Album review: Vessels – The Great Distraction

The world of post-rock is an odd one. Being a younger genre than most, there are very few hard and fast rules as to what exactly constitutes post-rock. Vessels are one of the English variants of this fascinating musical sub-sect, and we take their new studio album, The Great Distraction in for a listen…

Forming in Leeds back in 2005 and this being their fourth studio album, Vessels are not the most prolific of bands out there. But it only takes a brief listen to their work to understand why. It is engineered and recorded well, with a heavy dose of precision, each work is released when it is good and ready.
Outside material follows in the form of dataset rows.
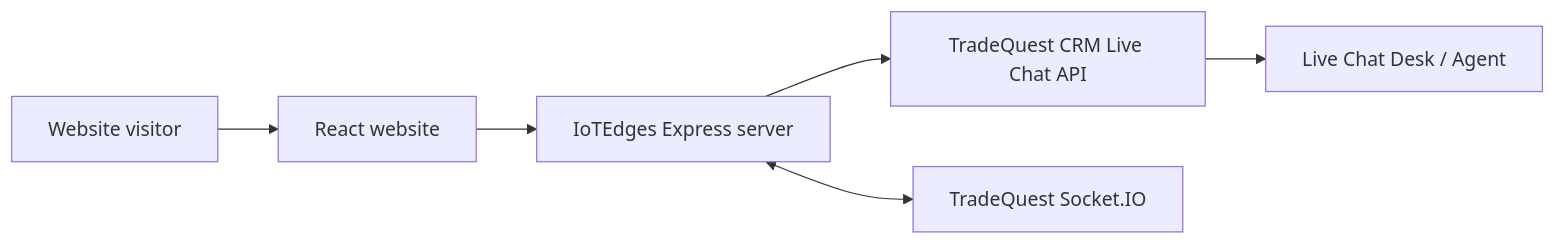
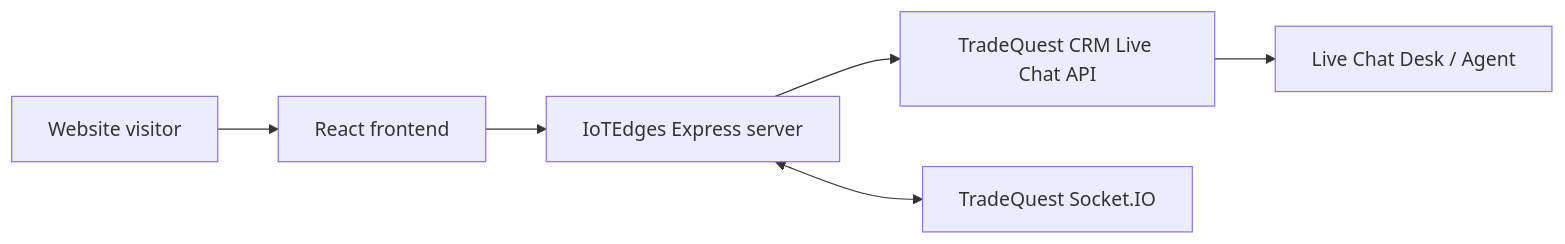
Before and after one commit to samlau0086/iotsight: the first of 2 diagrams in README.md, drawn with Mermaid. The commit also changed other lines of this file and 193 other files, not shown here.

````diff
--- a/README.md
+++ b/README.md
@@ -24,8 +24,8 @@
 ```mermaid
 flowchart LR
-  Visitor["Website visitor"] --> React["React website"]
+  Visitor["Website visitor"] --> React["React frontend"]
   React --> Express["IoTEdges Express server"]
   Express --> CRM["TradeQuest CRM Live Chat API"]
   Express <--> Socket["TradeQuest Socket.IO"]
   CRM --> Desk["Live Chat Desk / Agent"]
 ```
````
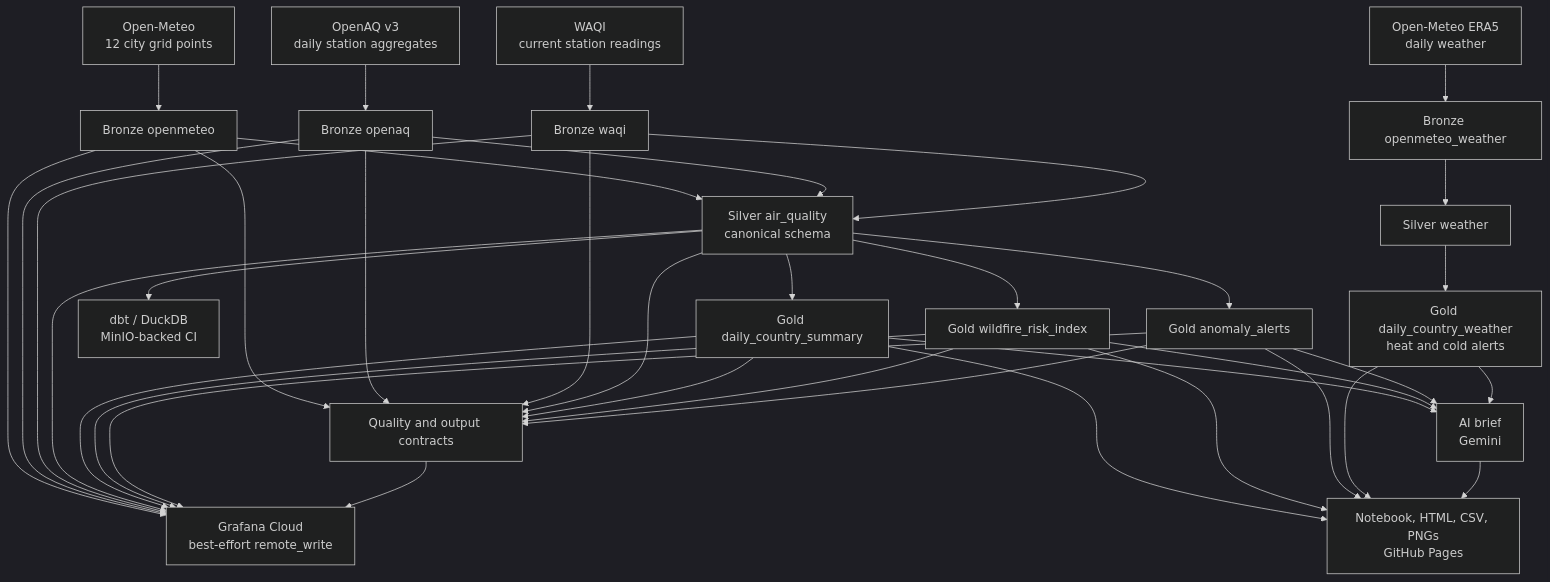
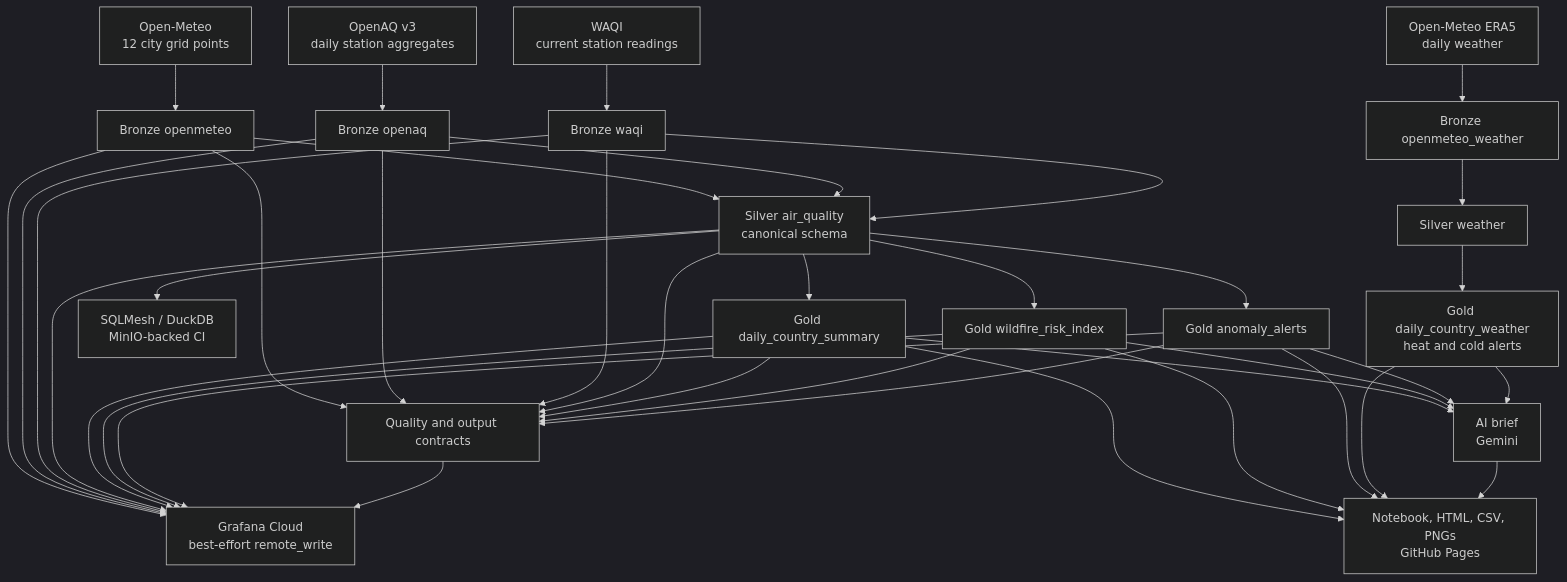
Before and after one commit to ReguiguiMohamed/MediterraneanWillForge: the diagram in docs/architecture.md, drawn with Mermaid (dark theme). The commit also changed other lines of this file and 27 other files, not shown here.

First line of the commit message:
feat(sqlmesh): replace the dbt layer with SQLMesh on DuckDB

````diff
--- a/docs/architecture.md
+++ b/docs/architecture.md
@@ -10,40 +10,40 @@
 ```mermaid
 flowchart TD
     OM["Open-Meteo<br/>12 city grid points"]
     OA["OpenAQ v3<br/>daily station aggregates"]
     WQ["WAQI<br/>current station readings"]
     OW["Open-Meteo ERA5<br/>daily weather"]
 
     BO["Bronze openmeteo"]
     BA["Bronze openaq"]
     BW["Bronze waqi"]
     BX["Bronze openmeteo_weather"]
     SI["Silver air_quality<br/>canonical schema"]
     SX["Silver weather"]
     GD["Gold daily_country_summary"]
     GW["Gold wildfire_risk_index"]
     GA["Gold anomaly_alerts"]
     GX["Gold daily_country_weather<br/>heat and cold alerts"]
     AI["AI brief<br/>Gemini"]
     Q["Quality and output contracts"]
-    DBT["dbt / DuckDB<br/>MinIO-backed CI"]
+    DBT["SQLMesh / DuckDB<br/>MinIO-backed CI"]
     GC["Grafana Cloud<br/>best-effort remote_write"]
     RP["Notebook, HTML, CSV, PNGs<br/>GitHub Pages"]
 
     OM --> BO
     OA --> BA
     WQ --> BW
     OW --> BX
     BX --> SX
     SX --> GX
     BO & BA & BW --> SI
     SI --> GD
     SI --> GW
     SI --> GA
     BO & BA & BW & SI --> Q
     GD & GW & GA --> Q
     SI --> DBT
     BO & BA & BW & SI & GD & GW & GA & Q --> GC
     GD & GW & GA & GX --> AI
     GD & GW & GA & GX & AI --> RP
 ```
````
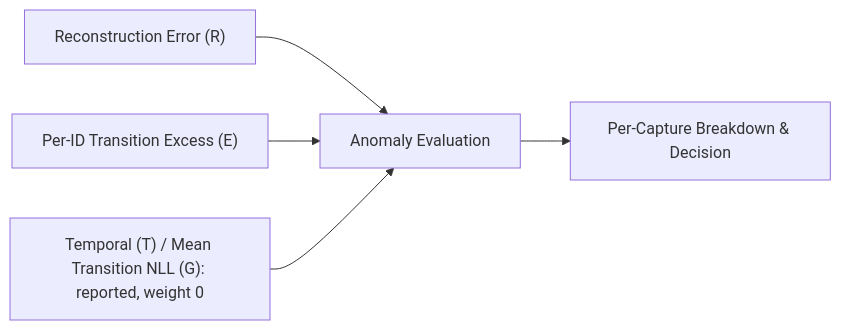
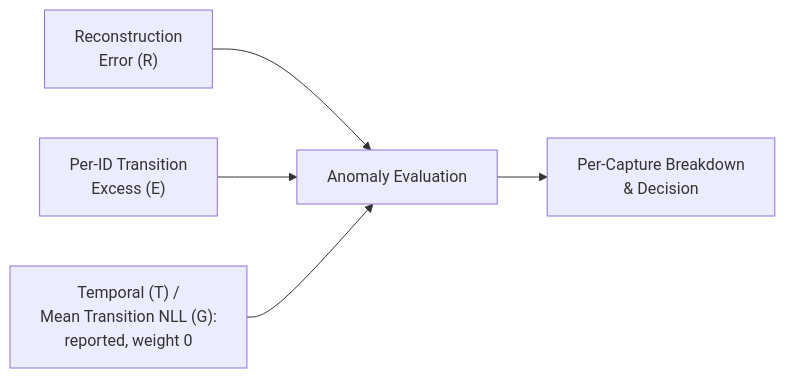
Before and after one commit to Etrlnx/Vaahan: the fifth of 7 diagrams in README.md, drawn with Mermaid. The commit also changed other lines of this file, not shown here.

Commit message:
docs(readme): wrap long mermaid labels and tidy problem statement and section headings

````diff
--- a/README.md
+++ b/README.md
@@ -323,9 +321,9 @@
 ```mermaid
 flowchart LR
 
-A["Reconstruction Error (R)"] --> D[Anomaly Evaluation]
-B["Per-ID Transition Excess (E)"] --> D
-C["Temporal (T) / Mean Transition NLL (G): reported, weight 0"] --> D
+A["Reconstruction<br/>Error (R)"] --> D[Anomaly Evaluation]
+B["Per-ID Transition<br/>Excess (E)"] --> D
+C["Temporal (T) /<br/>Mean Transition NLL (G):<br/>reported, weight 0"] --> D
 
-D --> E[Per-Capture Breakdown & Decision]
+D --> E["Per-Capture Breakdown<br/>& Decision"]
 ```
````
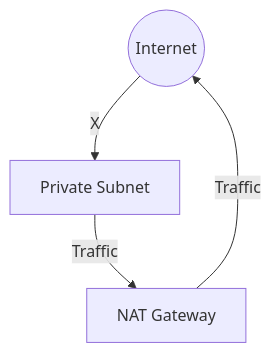
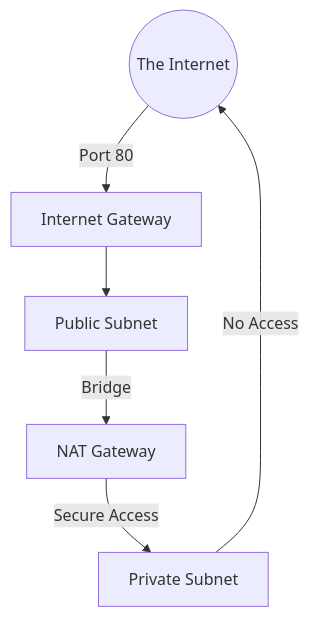
The diagram in terraform_roadmap/labs/day03-vpc-advanced/README.md (Ritik12062002/Terraform_RoadMap), drawn with Mermaid before and after one commit. The commit also changed other lines of this file and 17 other files, not shown here.

Commit message:
Terraform Roadmap

````diff
--- a/terraform_roadmap/labs/day03-vpc-advanced/README.md
+++ b/terraform_roadmap/labs/day03-vpc-advanced/README.md
@@ -50,6 +60,8 @@
 ```mermaid
 graph TD
-    User((Internet)) -- X --> Private[Private Subnet]
-    Private -- Traffic --> NAT[NAT Gateway]
-    NAT -- Traffic --> User
+    User((The Internet)) -- Port 80 --> IGW[Internet Gateway]
+    IGW --> Public[Public Subnet]
+    Public -- Bridge --> NAT[NAT Gateway]
+    NAT -- Secure Access --> Private[Private Subnet]
+    Private -- No Access --> User
 ```
````
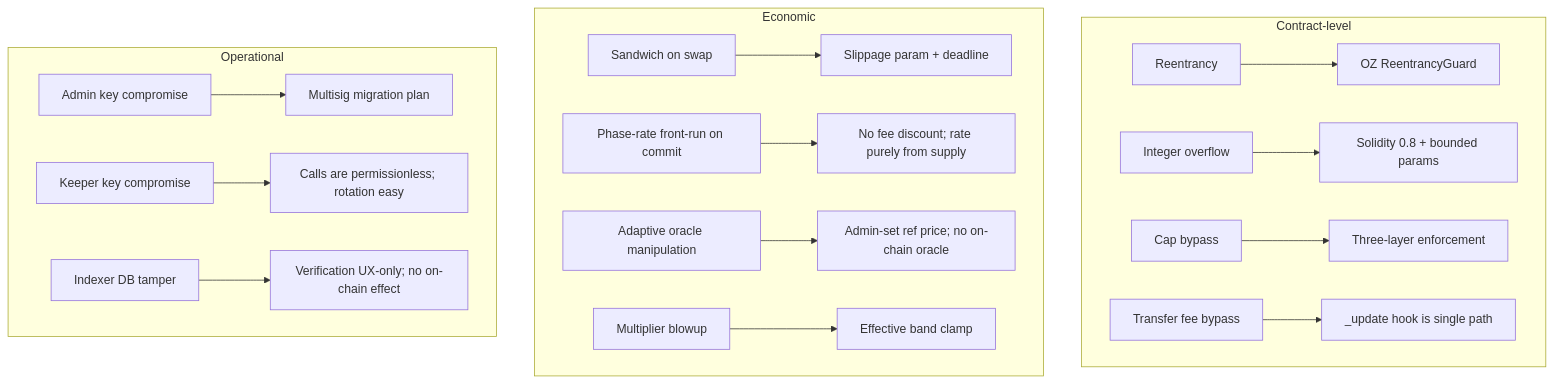
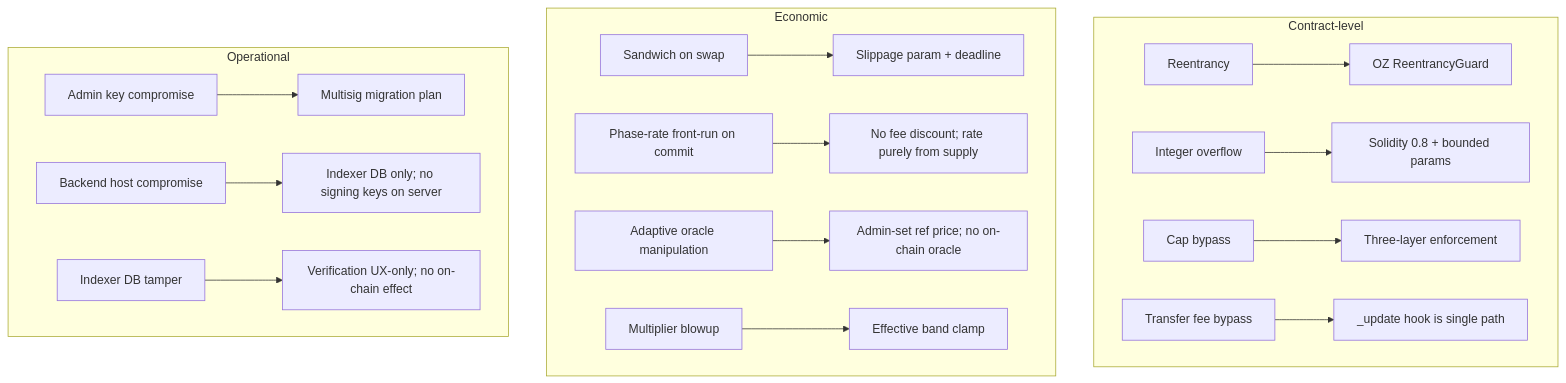
Before and after one commit to dudelynft-dotcom/DF: diagram 17 of 19 in WHITEPAPER.md, drawn with Mermaid. The commit also changed other lines of this file and 2 other files, not shown here.

Commit message:
Whitepaper rewrite for Arc + faucet link in header + backend .env.example refresh

````diff
--- a/WHITEPAPER.md
+++ b/WHITEPAPER.md
@@ -867,20 +851,20 @@
 ```mermaid
 flowchart TB
     subgraph A1 [Contract-level]
         S1[Reentrancy] --> M1[OZ ReentrancyGuard]
         S2[Integer overflow] --> M2[Solidity 0.8 + bounded params]
         S3[Cap bypass] --> M3[Three-layer enforcement]
         S4[Transfer fee bypass] --> M4[_update hook is single path]
     end
     subgraph A2 [Economic]
         E1[Sandwich on swap] --> ME1[Slippage param + deadline]
         E2[Phase-rate front-run on commit] --> ME2[No fee discount; rate purely from supply]
         E3[Adaptive oracle manipulation] --> ME3[Admin-set ref price; no on-chain oracle]
         E4[Multiplier blowup] --> ME4[Effective band clamp]
     end
     subgraph A3 [Operational]
         O1[Admin key compromise] --> MO1[Multisig migration plan]
-        O2[Keeper key compromise] --> MO2[Calls are permissionless; rotation easy]
+        O2[Backend host compromise] --> MO2[Indexer DB only; no signing keys on server]
         O3[Indexer DB tamper] --> MO3[Verification UX-only; no on-chain effect]
     end
 ```
````
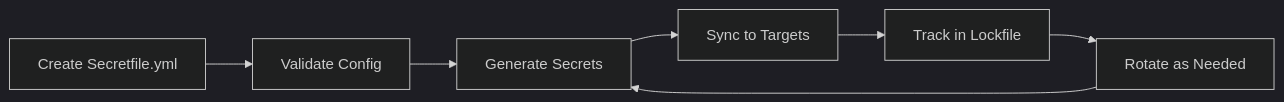
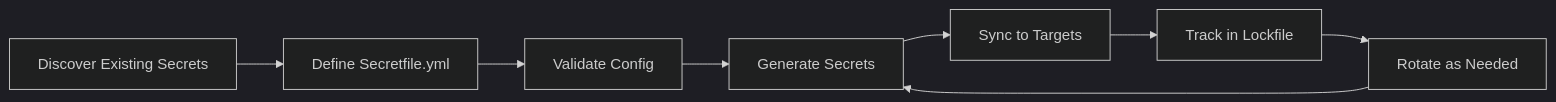
Before and after one commit to zloeber/SecretZero: the diagram in docs/getting-started/index.md, drawn with Mermaid (dark theme). The commit also changed other lines of this file and 8 other files, not shown here.

````diff
--- a/docs/getting-started/index.md
+++ b/docs/getting-started/index.md
@@ -75,9 +84,10 @@
 ```mermaid
 graph LR
-    A[Create Secretfile.yml] --> B[Validate Config]
-    B --> C[Generate Secrets]
-    C --> D[Sync to Targets]
-    D --> E[Track in Lockfile]
-    E --> F[Rotate as Needed]
-    F --> C
+    A[Discover Existing Secrets] --> B[Define Secretfile.yml]
+    B --> C[Validate Config]
+    C --> D[Generate Secrets]
+    D --> E[Sync to Targets]
+    E --> F[Track in Lockfile]
+    F --> G[Rotate as Needed]
+    G --> D
 ```
````
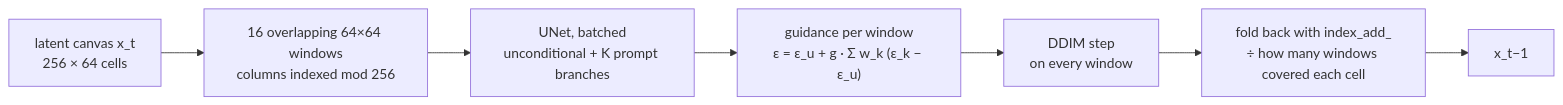
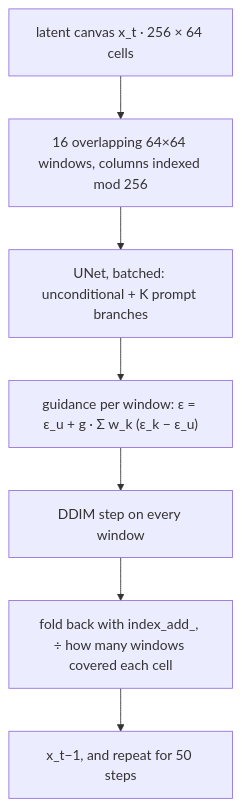
One commit to MarlenMM/theme-worlds changed the diagram in README.md. Above: the diagram before and after it, drawn with Mermaid.

Commit message:
Lay the sampler diagram out top to bottom, so it stays legible

````diff
--- a/README.md
+++ b/README.md
@@ -93,9 +93,9 @@
 ```mermaid
-flowchart LR
-    X["latent canvas x_t<br/>256 × 64 cells"] --> W["16 overlapping 64×64 windows<br/>columns indexed mod 256"]
-    W --> U["UNet, batched<br/>unconditional + K prompt branches"]
-    U --> G["guidance per window<br/>ε = ε_u + g · Σ w_k (ε_k − ε_u)"]
-    G --> D["DDIM step<br/>on every window"]
-    D --> F["fold back with index_add_<br/>÷ how many windows covered each cell"]
-    F --> X2["x_t−1"]
+flowchart TB
+    X["latent canvas x_t · 256 × 64 cells"] --> W["16 overlapping 64×64 windows, columns indexed mod 256"]
+    W --> U["UNet, batched: unconditional + K prompt branches"]
+    U --> G["guidance per window: ε = ε_u + g · Σ w_k (ε_k − ε_u)"]
+    G --> D["DDIM step on every window"]
+    D --> F["fold back with index_add_, ÷ how many windows covered each cell"]
+    F --> X2["x_t−1, and repeat for 50 steps"]
 ```
````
But is the new studio album worth the wait?

Being both the opening track and the longest on the album (already itself an impressive time-length of 59 minutes), “Mobilise” is our introduction to the world of Vessels’ new album. Being ‘electronic’ post-rock you’d quite easily be forgiven for drawing parallels between this group and another British band who’ve dipped their feet into the post-rock pool; Enter Shikari. However, where the latter are renowned for their lyrics, politics and wild, less restrained instrumentals, Vessels couldn’t be further from this.

The full 8:37 of the track is painstakingly structured and timed. The electronica element of the music easily outweighs any guitar-rock influence hidden throughout the track and leaves you with a track that Deadmau5 himself would be proud of.

Yet despite all of this, you still can’t bring yourself to quite call it fully electronic. There is something in its blood that stops it being a club beat, no matter how much synth is loaded into the track, and it’s difficult to put your finger on it.

There is some excellent collaborative work scattered across the album as well. “Deflect the Light” comes in with a contribution by The Flaming Lips, loaded up with dreamscape vocals and some seriously retro MIDI-synth all underlined by a rocky drum beat, keeping us just tethered to the world of rock.

My personal favourite song on the track listing is “Gløwer”. At just under 8 minutes, it’s one of the longer ones on the album. It may stray a bit too far from the roots of rock, but it does what it does so well I can’t be annoyed with it. With a pulsating bass line throughout and shoegaze-y vocals lilting amongst the synth guitars, it’s just a joy to listen to. A close second, and much shorter, is “Everyone is Falling”, a slower, far more EDM-influenced track that may not be catchy in the traditional sense but it definitely earned a few replays.

That’s not to say that the entire album manages to remain quite so well tied to the roots of post-rock. Tracks such as “Position” and “Radiart” (gaplessly linked) could easily be mistaken for something from The Chemical Brothers back catalogue. This is no bad thing – provided you like The Chemical Brothers, and let’s be honest, who doesn’t? – but it can make the album feel a little confused. Although as previously mentioned, the realm of post-rock is far from small, straying too far from any base within it, can make you feel lost.

Another track tucked away near the end is “Radio Decay”. The song is great, there’s no two ways about it, it’s an excellent track, with a massive bass line, sparkling synths and an evocative, world-building soundscape. It can however, like much of the album, feel a little at odds with previous Vessels work such as Art/Choke?

But the question remains; is it good post-rock? Whereas other post-rock bands such as If Trees Could Talk and Godspeed You! Black Emperor take influence from metal, hard rock and other, generally ‘rockier’ parts of the umbrella for their music, does that mean electronics can’t feature?

In a word: no. They can and absolutely do. Whether you agree or not, Sigur Ros are classified under the same umbrella as Vessels and the other aforementioned groups, and they’re hardly thrashing around with brutal, thundering guitars.

Being a blanket term and with controversy courting the classification of the genre, it’s hard to define whether The Great Distraction constitutes “good” post rock. But is it good music? Yes; it just strays from its own beaten path at points and by doing so, fails to measure up to their own benchmark from previous work.





Author: Steve, Southgate store